=== Extracted material ===
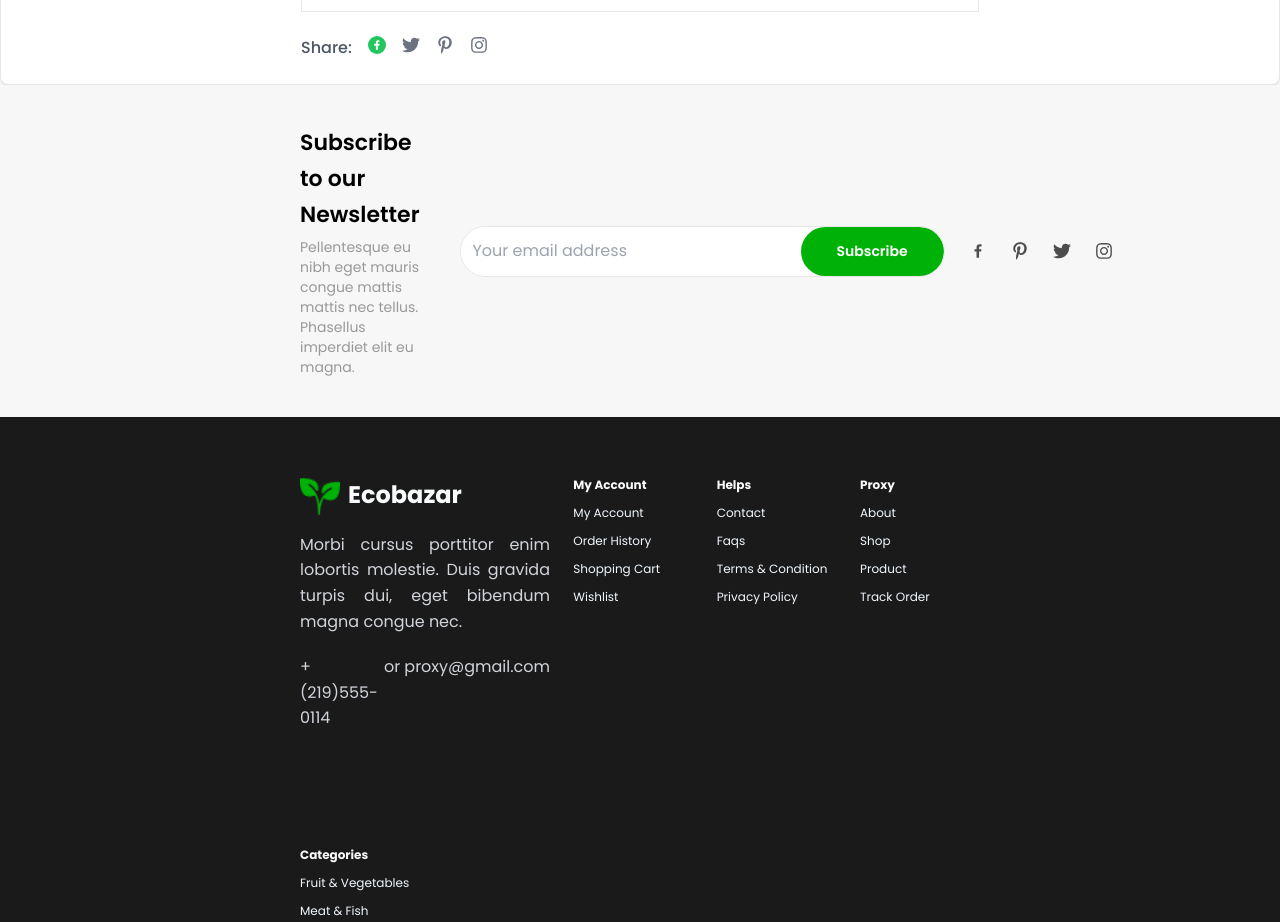
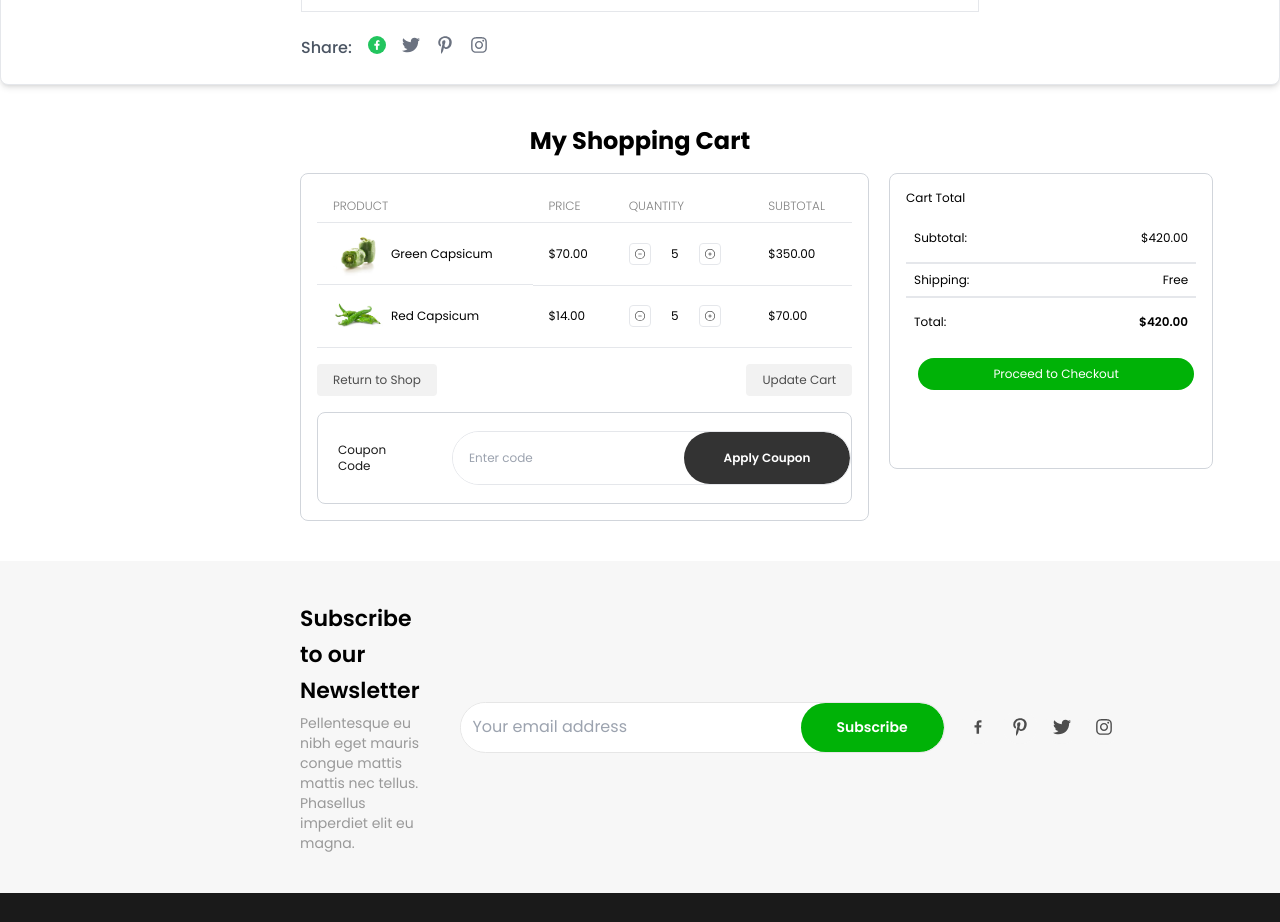
Before and after one commit to jubayer8221/eco-bazar, a Next.js app: page / in a window 1280 px wide. Shown: the part 6960-7882 px from the top of the page. Built offline with nearby package versions, Linux system fonts and the light colour scheme.

Commit message:
Shopping Cart

```diff
--- a/src/app/page.tsx
+++ b/src/app/page.tsx
@@ -1,12 +1,14 @@
 import React from "react";
 import Home from "@/components/Home/Home";
 import WishList from "@/components/Wishlist/page";
+import ShoppingCart from "@/components/shoppingCart/ShoppingCart";
 
 export default function page() {
   return (
     <div>
       <Home />
       <WishList></WishList>
+      <ShoppingCart />
     </div>
   );
 }
--- /dev/null
+++ b/src/components/shoppingCart/ShoppingCart.jsx
@@ -0,0 +1,163 @@
+"use client";
+
+import { useState } from "react";
+import { CiCirclePlus, CiCircleMinus } from "react-icons/ci";
+import Image from "next/image";
+
+const ShoppingCart = () => {
+  const [cartItems, setCartItems] = useState([
+    {
+      id: 1,
+      image: "/image/capsicum.png",
+      name: "Green Capsicum",
+      price: 70.0,
+      quantity: 5,
+    },
+    {
+      id: 2,
+      image: "/image/chili.png",
+      name: "Red Capsicum",
+      price: 14.0,
+      quantity: 5,
+    },
+  ]);
+
+  const calculateSubtotal = (item) => item.price * item.quantity;
+  const cartTotal = cartItems.reduce(
+    (total, item) => total + calculateSubtotal(item),
+    0
+  );
+
+  const handleQuantityChange = (id, newQuantity) => {
+    if (newQuantity < 1) return;
+    setCartItems(
+      cartItems.map((item) =>
+        item.id === id ? { ...item, quantity: newQuantity } : item
+      )
+    );
+  };
+
+  return (
+    <div className="mx-auto font-poppins text-xs my-10">
+      {/* Content container with max-width */}
+      <div className="max-w-[1320px] px-4 lg:px-[300px]">
+        <h1 className="text-2xl font-bold mb-4 text-center">
+          My Shopping Cart
+        </h1>
+
+        <div className="flex flex-col lg:flex-row gap-5">
+          {/* Left Column */}
+          <div className="w-full lg:w-[672px] border border-gray-300 rounded-lg p-4">
+            <table className="w-full">
+              <thead>
+                <tr>
+                  <th className="py-2 px-4 border-b text-left font-light text-[#808080]">
+                    PRODUCT
+                  </th>
+                  <th className="py-2 px-4 border-b text-left font-light text-[#808080]">
+                    PRICE
+                  </th>
+                  <th className="py-2 px-4 border-b text-left font-light text-[#808080]">
+                    QUANTITY
+                  </th>
+                  <th className="py-2 px-4 border-b text-left font-light text-[#808080]">
+                    SUBTOTAL
+                  </th>
+                </tr>
+              </thead>
+              <tbody>
+                {cartItems.map((item) => (
+                  <tr key={item.id} className="hover:bg-gray-50">
+                    <td className="text-xs py-2 px-4 border-b flex items-center gap-2">
+                      <Image
+                        src={item.image}
+                        alt={item.name}
+                        width={50}
+                        height={50}
+                      />
+                      {item.name}
+                    </td>
+                    <td className="py-2 px-4 border-b">
+                      ${item.price.toFixed(2)}
+                    </td>
+                    <td className="py-2 px-4 border-b">
+                      <div className="flex items-center gap-2 ">
+                        <button
+                          onClick={() =>
+                            handleQuantityChange(item.id, item.quantity - 1)
+                          }
+                          className="p-1 border rounded hover:bg-gray-200"
+                        >
+                          <CiCircleMinus />
+                        </button>
+                        <span className="w-8 text-center">{item.quantity}</span>
+                        <button
+                          onClick={() =>
+                            handleQuantityChange(item.id, item.quantity + 1)
+                          }
+                          className="p-1 border rounded hover:bg-gray-200"
+                        >
+                          <CiCirclePlus />
+                        </button>
+                      </div>
+                    </td>
+                    <td className="py-2 px-4 border-b">
+                      ${calculateSubtotal(item).toFixed(2)}
+                    </td>
+                  </tr>
+                ))}
+              </tbody>
+            </table>
+            <div className="mt-4 flex justify-between ">
+              <button className="bg-[#F2F2F2] text-[#4D4D4D] px-4 py-2 rounded hover:bg-[#ebe8e8]">
+                Return to Shop
+              </button>
+              <button className="bg-[#F2F2F2] text-[#4D4D4D] px-4 py-2 rounded hover:bg-[#ebe8e8]">
+                Update Cart
+              </button>
+            </div>
+            <div className="max-w-3xl h-[92px] border border-gray-300 rounded-lg mt-4 flex items-center gap-4">
+              <h1 className="font-poppins text-[#1A1A1A] p-5">Coupon Code</h1>
+              <div className="flex border rounded-full overflow-hidden">
+                <input
+                  type="text"
+                  placeholder="Enter code"
+                  className="flex w-[231px] h-[52px] outline-none font-poppins py-2 px-4"
+                />
+                <button className="bg-[#333333] text-xs font-semibold text-white w-[196px] h-[52px] px-4 py-2 rounded-full hover:bg-[#131212]">
+                  Apply Coupon
+                </button>
+              </div>
+            </div>
+          </div>
+
+          {/* Right Column */}
+          <div className="w-full lg:w-[324px] h-[296px] border border-gray-300 rounded-lg p-4">
+            <h2 className="text-md font-normal mb-4">Cart Total</h2>
+            <div className="space-y-2  text-xs">
+              <div className=" justify-between flex p-2">
+                <p className="">Subtotal:</p>
+                <p> ${cartTotal.toFixed(2)}</p>
+              </div>
+
+              <div className=" border-y-2 justify-between flex p-2">
+                <p>Shipping: </p> <p>Free</p>
+              </div>
+              <div className=" justify-between flex p-2">
+                <p className="font-normal">Total: </p>{" "}
+                <p className="font-semibold"> ${cartTotal.toFixed(2)}</p>
+              </div>
+            </div>
+            <div>
+              <button className="bg-[#00B207] text-white w-[276px] px-4 py-2 my-5 mx-3 rounded-full hover:bg-green-600">
+                Proceed to Checkout
+              </button>
+            </div>
+          </div>
+        </div>
+      </div>
+    </div>
+  );
+};
+
+export default ShoppingCart;
```
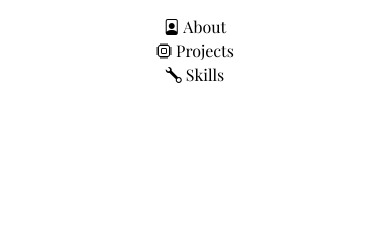
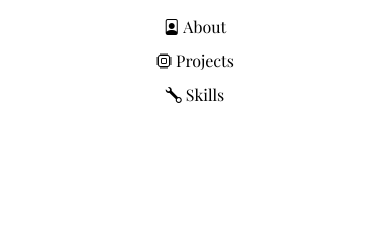
Before and after one commit to Pattuv/pattuv.github.io, a plain HTML site: page about.html in a window 390 px wide. Shown: the top 252 px of the page. Drawn offline with nearby package versions, Linux system fonts and the light colour scheme.

Commit message:
Update style.css

```diff
--- a/style.css
+++ b/style.css
@@ -63,3 +63,6 @@ iframe {
   font-weight: 300;
   color: #000;
 }
+.col-md-4 {
+  margin-bottom: 10px;
+}
```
===
» Exercise directions: Search the data for "toFixed". Copy every line that has it.

» Output below:
+                      ${item.price.toFixed(2)}
+                      ${calculateSubtotal(item).toFixed(2)}
+                <p> ${cartTotal.toFixed(2)}</p>
+                <p className="font-semibold"> ${cartTotal.toFixed(2)}</p>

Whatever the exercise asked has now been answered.